Alabama, like many states, has seen its tax revenue dwindle over the last few years. We are currently experiencing a $265 million budget deficit in Alabama. According to estimates Alabama could raise $63 million in tax revenue and save $95 million in enforcement costs, which means a positive revenue adjustment of $158 million.
In addition to placing marijuana on schedule V, the legislation I present would exempt industrial hemp and completely remove it from the controlled substance list, which would allow farmers across the nation to grow hemp under normal farming regulations with no special provisions.
The production of hemp was halted in the US with passage of the Marijuana Tax Act in 1937, which made all variations of the cannabis plant illegal in the U.S.
The U.S. is the only industrialized nation in the world that does not recognize the value of industrial hemp and permit its production. Currently, over thirty countries produce industrial hemp, including Australia, Austria, Canada, Chile, China, Denmark, Egypt, Finland, France, Germany, Great Britain, Hungary, India, Italy, Japan, Korea, Netherlands, New Zealand, Poland, Portugal, Romania, Russia, Slovenia, Spain, Sweden, Switzerland, Thailand, Turkey and Ukraine.
According to The Hemp Industries Association (HIA), hemp can be grown organically. Only eight, out of about one hundred known pests, cause problems, and hemp is most often grown without herbicides, fungicides or pesticides. Hemp is also a natural weed suppressor due to fast growth of the canopy.
Hemp produces more pulp per acre than timber on a sustainable basis, and can be used for every quality of paper.
Hemp fiberboard produced by Washington State University was found to be twice as strong as wood-based fiberboard. No additional resins are required due to naturally-occurring lignins.
Eco-friendly hemp can replace most toxic petrochemical products. Research is being done to use hemp in manufacturing biodegradable plastic products: plant-based cellophane, recycled plastic mixed with hemp for injection-molded products, and resins made from the oil, to name a very few examples. Over two million cars on the road today have hemp composite parts for door panels, dashboards, luggage racks, etc.
Agriculture is Alabama’s leading industry and with more than 9 million acres of farmland, and nearly 50,000 Alabama farms, the regulations that farmers face play a significant effect on Alabama’s economy.
Therefore, it is important that we provide Alabama farmers with the means to be successful, but with the push for renewable energies and green technologies the future of the Alabama Farmer includes the production of usable fiber and that means the production of hemp.

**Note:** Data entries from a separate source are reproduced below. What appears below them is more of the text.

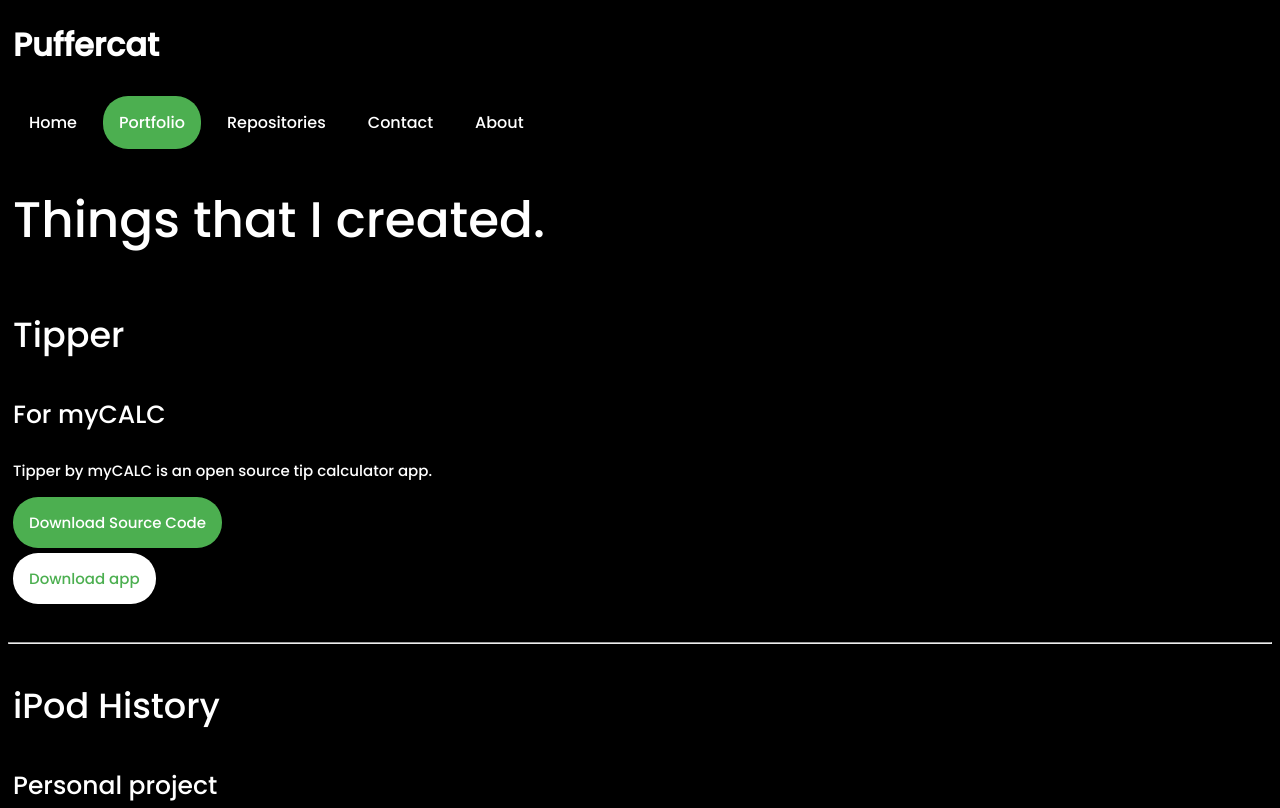
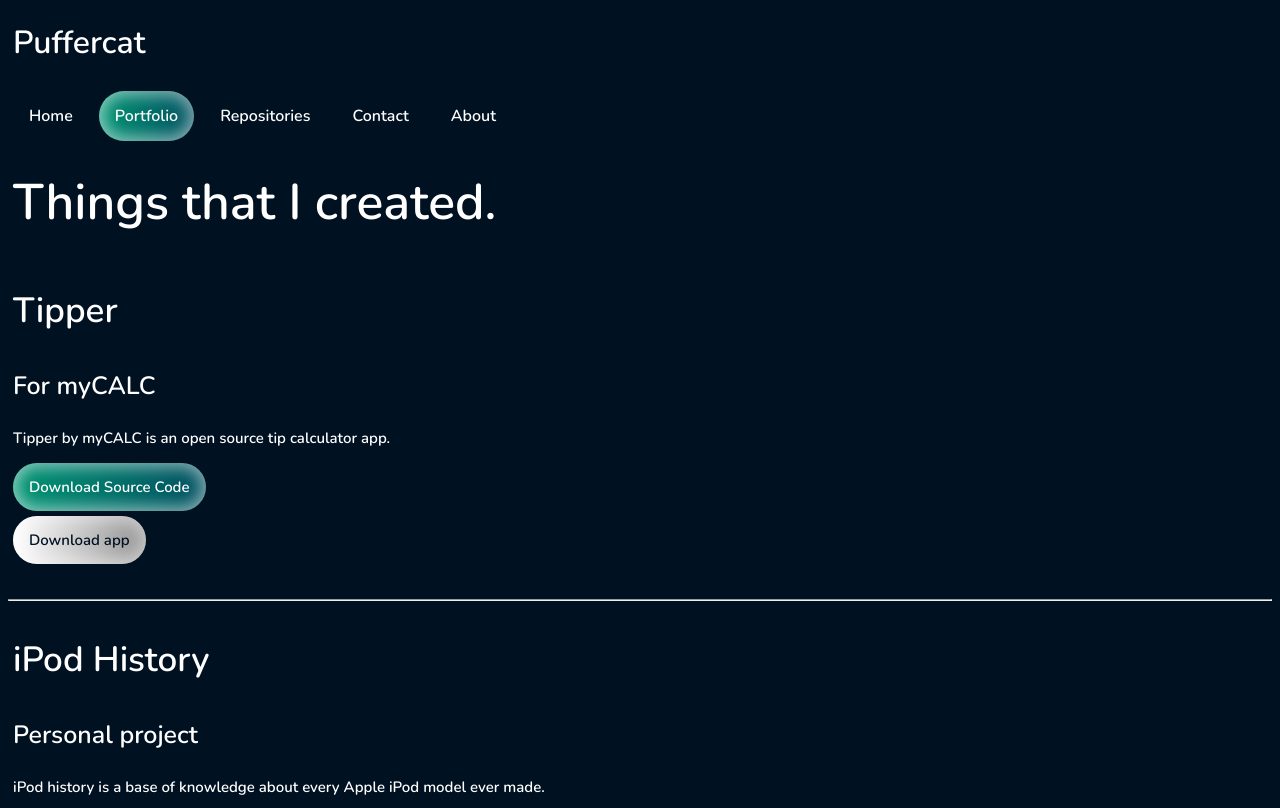
Before and after one commit to KZacharski/puffercat.xyz, a plain HTML site: page portfolio.html in a window 1280 px wide. Shown: the top 808 px of the page. Drawn offline with nearby package versions, Linux system fonts and the light colour scheme.

Commit message:
Changed look of website. Changed font and colors to match the new Puffercat branding.

```diff
--- a/portfolio.html
+++ b/portfolio.html
@@ -4,7 +4,7 @@
         <title>Portfolio - Puffercat</title>
         <link rel="stylesheet" href="style.css">
         <style>
-            @import url('https://fonts.googleapis.com/css2?family=Poppins:wght@500&display=swap');
+            @import url('https://fonts.googleapis.com/css2?family=Nunito:wght@600&display=swap');
             </style>
     </head>
     <body>
--- a/style.css
+++ b/style.css
@@ -4,7 +4,7 @@
   margin: 0;
   padding: 0;
   overflow: hidden;
-  background-color: #000000;
+  background-color: #001122;
   width: 100%;
 }
 
@@ -23,22 +23,23 @@
 }
 
 li a:hover:not(.active) {
-  background-color: rgb(65, 65, 65);
+  background-color: #ffffff25;
 }
 
 .active {
-  background-color: #4CAF50;
+  background: linear-gradient(90deg, #009473 0%, #005060 100%);
+  box-shadow: inset 0px 0px 15px 5px rgba(255, 255, 255, 0.5);
 }
 body{
-    background-color: #000000;
+    background-color: #001122;
     color: #ffffff;
-    font-family: 'Poppins', sans-serif;
+    font-family: 'Nunito', sans-serif;
 } h1 {
     margin-left: 5px;
 } header {
     position: fixed;
     top: 0;
-    background-color: #000000;
+    background-color: #001122;
     width: 100%;
 } .Header1home {
     font-size: 50px;
@@ -61,7 +62,8 @@
     display: block;
   border-radius: 25px;
   color: white;
-  background-color: #4CAF50;
+  background: linear-gradient(90deg, #009473 0%, #005060 100%);
+  box-shadow: inset 0px 0px 15px 5px rgba(255, 255, 255, 0.5);
   text-align: center;
   padding: 14px 16px;
   margin: 5px;
@@ -71,8 +73,9 @@
     font-size: 15px;
     display: block;
   border-radius: 25px;
-  color: #4CAF50;
-  background-color: #ffffff;
+  color: #001122;
+  background: linear-gradient(90deg, #ffffff 0%, #929292 100%);
+  box-shadow: inset 0px 0px 15px 5px rgba(255, 255, 255, 0.5);
   text-align: center;
   padding: 14px 16px;
   margin: 5px;
```
Also changed, not shown: about.html (+1 -1 lines), contact.html (+1 -1 lines), index.html (+1 -1 lines), repos.html (+1 -1 lines).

It is very simple; we can continue the prohibition policies of the past that breed violence, violate the rights of our citizens and cost our criminal justice system a fortune, or we can install a system that cuts the criminal element out of the equation, generates billions of dollars a year in tax revenue, provides farmers with a valuable cash crop and reduces our children’s access to hard drugs.

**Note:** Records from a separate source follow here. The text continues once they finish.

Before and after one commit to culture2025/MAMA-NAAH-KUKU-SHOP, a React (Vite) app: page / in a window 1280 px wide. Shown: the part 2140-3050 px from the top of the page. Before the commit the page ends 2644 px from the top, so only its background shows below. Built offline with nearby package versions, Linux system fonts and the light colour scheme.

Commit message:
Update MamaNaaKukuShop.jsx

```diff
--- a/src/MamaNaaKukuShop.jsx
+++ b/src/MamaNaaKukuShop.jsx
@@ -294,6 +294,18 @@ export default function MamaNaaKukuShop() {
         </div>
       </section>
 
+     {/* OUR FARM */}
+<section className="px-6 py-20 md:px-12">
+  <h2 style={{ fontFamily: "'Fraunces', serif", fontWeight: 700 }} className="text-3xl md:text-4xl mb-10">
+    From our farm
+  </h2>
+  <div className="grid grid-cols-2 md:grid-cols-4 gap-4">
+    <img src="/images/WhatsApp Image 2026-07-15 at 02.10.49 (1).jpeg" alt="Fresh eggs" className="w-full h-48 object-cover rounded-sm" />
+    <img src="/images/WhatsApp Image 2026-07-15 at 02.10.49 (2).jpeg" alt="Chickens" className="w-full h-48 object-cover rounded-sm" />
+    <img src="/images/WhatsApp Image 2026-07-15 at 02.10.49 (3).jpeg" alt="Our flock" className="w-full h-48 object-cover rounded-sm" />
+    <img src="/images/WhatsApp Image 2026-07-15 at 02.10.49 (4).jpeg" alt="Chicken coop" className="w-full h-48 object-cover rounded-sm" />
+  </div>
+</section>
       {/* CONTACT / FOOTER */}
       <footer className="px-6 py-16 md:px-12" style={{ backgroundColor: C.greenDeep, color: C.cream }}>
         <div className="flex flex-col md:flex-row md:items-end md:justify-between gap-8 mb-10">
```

It seems like an easy decision to me.
Eleven part series on my 9-point economic plan:
We need your support!
For this campaign to be successful it will require a strong and organized grassroots campaign, starting today, I will be traveling the state speaking to groups and organizations, attending festivals and local events as I bring new progressive ideas to the public. With brochures and flyers to print, event fees to pay and advertising to place, I cannot do it alone.
Thanks in advance for your support.